A 1/5 favourite for the Christmas Hurdle on her next start, it was, on paper, a straightforward task; only four rivals lined up to challenge her, with the primary dangers being Silver Streak and Ballyandy, who finished second and third in the 2019 renewal. However, she could only manage second as a change of tactics allowed the consistent grey to land his first Grade 1.
Her pre-race demeanour was highlighted after the race, with her trainer noting that she was “doing an awful lot of head shaking” as if something was amiss. Aidan Coleman noted that “Her usual burst of speed wasn’t there”, with her performance epitomised by a bad blunder at the third last; a far cry from her usually slick jumping.
After her victory in the Champion Hurdle last season, Barry Geraghty proclaimed “there’s no better trainer of a Champion Hurdler (than Nicky Henderson)”; with nine wins in the race to his name, Barry may well be right. In an interview with Nick Luck, Nicky seemed confident that he’d identified the issue that prohibited his star mare of performing at her best, which he later clarified was related to her back. He is well versed in bringing a horse back to win a Champion Hurdle, with Binocular seemingly written off before his win in 2010.
Likely to head straight to Cheltenham, Epatante has a tremendous record fresh and she’s in the right hands to bounce back.

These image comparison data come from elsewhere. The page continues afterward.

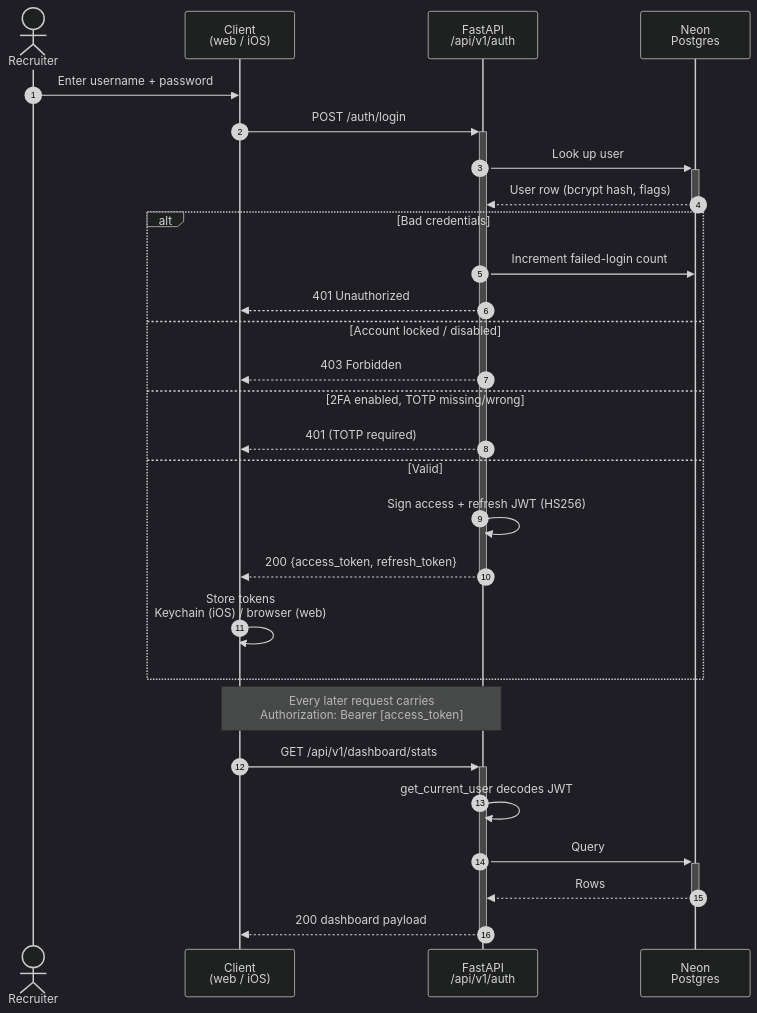
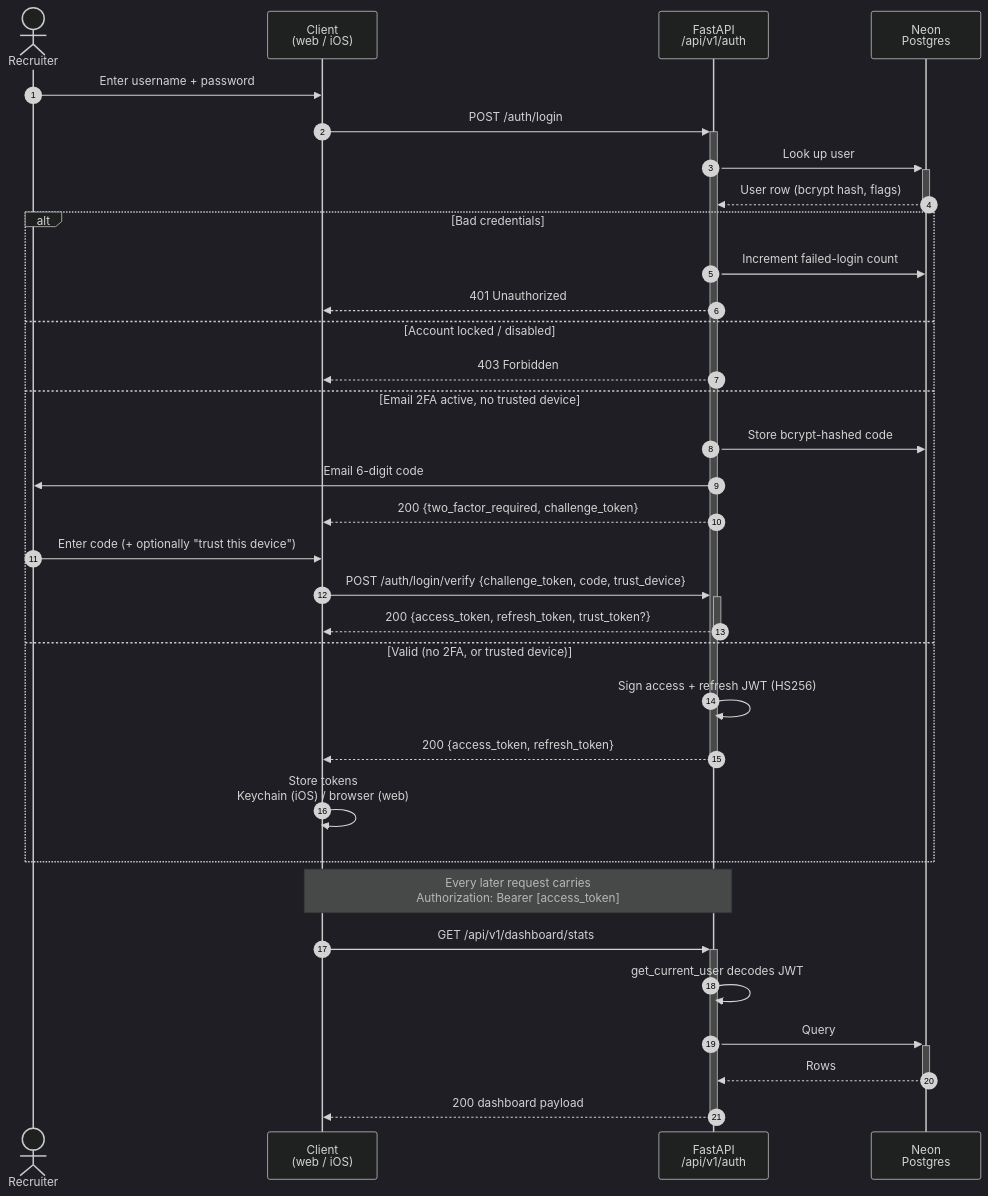
The second of 6 diagrams in wiki/How-It-Works.md (drewdog88/afrotc-native-ios), drawn with Mermaid (dark theme) before and after one commit. The commit also changed other lines of this file and 9 other files, not shown here.

First line of the commit message:
docs: update README + wiki for email 2FA, trusted devices, and admin controls

````diff
--- a/wiki/How-It-Works.md
+++ b/wiki/How-It-Works.md
@@ -91,34 +91,39 @@
 ```mermaid
 sequenceDiagram
     autonumber
     actor U as Recruiter
     participant C as Client<br>(web / iOS)
     participant API as FastAPI<br>/api/v1/auth
     participant DB as Neon<br>Postgres
 
     U->>C: Enter username + password
     C->>+API: POST /auth/login
     API->>+DB: Look up user
     DB-->>-API: User row (bcrypt hash, flags)
 
     alt Bad credentials
         API->>DB: Increment failed-login count
         API-->>C: 401 Unauthorized
     else Account locked / disabled
         API-->>C: 403 Forbidden
-    else 2FA enabled, TOTP missing/wrong
-        API-->>C: 401 (TOTP required)
-    else Valid
+    else Email 2FA active, no trusted device
+        API->>DB: Store bcrypt-hashed code
+        API->>U: Email 6-digit code
+        API-->>C: 200 {two_factor_required, challenge_token}
+        U->>C: Enter code (+ optionally "trust this device")
+        C->>+API: POST /auth/login/verify {challenge_token, code, trust_device}
+        API-->>-C: 200 {access_token, refresh_token, trust_token?}
+    else Valid (no 2FA, or trusted device)
         API->>API: Sign access + refresh JWT (HS256)
         API-->>-C: 200 {access_token, refresh_token}
         C->>C: Store tokens<br>Keychain (iOS) / browser (web)
     end
 
     Note over C,API: Every later request carries<br>Authorization: Bearer [access_token]
 
     C->>+API: GET /api/v1/dashboard/stats
     API->>API: get_current_user decodes JWT
     API->>+DB: Query
     DB-->>-API: Rows
     API-->>-C: 200 dashboard payload
 ```
````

Speaking of previous Champion Hurdle winners, it would be remiss of me were I not to mention the dual champion, Buveur D’Air (22/1). His campaign last term was curtailed by a freak injury that he picked up in the Fighting Fifth, which was close to ending his career entirely.
Thankfully, he returned to the track at Haydock after 420 days off the course. While it was good to see him again, his performance was underwhelming as he finished second to Navajo Pass in receipt of 4lbs. He reportedly “took a big blow” approaching the final hurdle, with Nicky keen to emphasise that he would improve for the run. Even so, he would need to improve significantly to challenge for a Champion Hurdle, and there hasn’t been a ten-year-old winner of the race since 1981.
Honeysuckle Stakes Her Claim
Honeysuckle has accumulated quite an impressive CV for one still so young. A perfect ten out of ten under rules, including five Grade 1’s and a win at the Cheltenham Festival, her 2021 festival target was to be decided after her run in the Irish Champion Hurdle.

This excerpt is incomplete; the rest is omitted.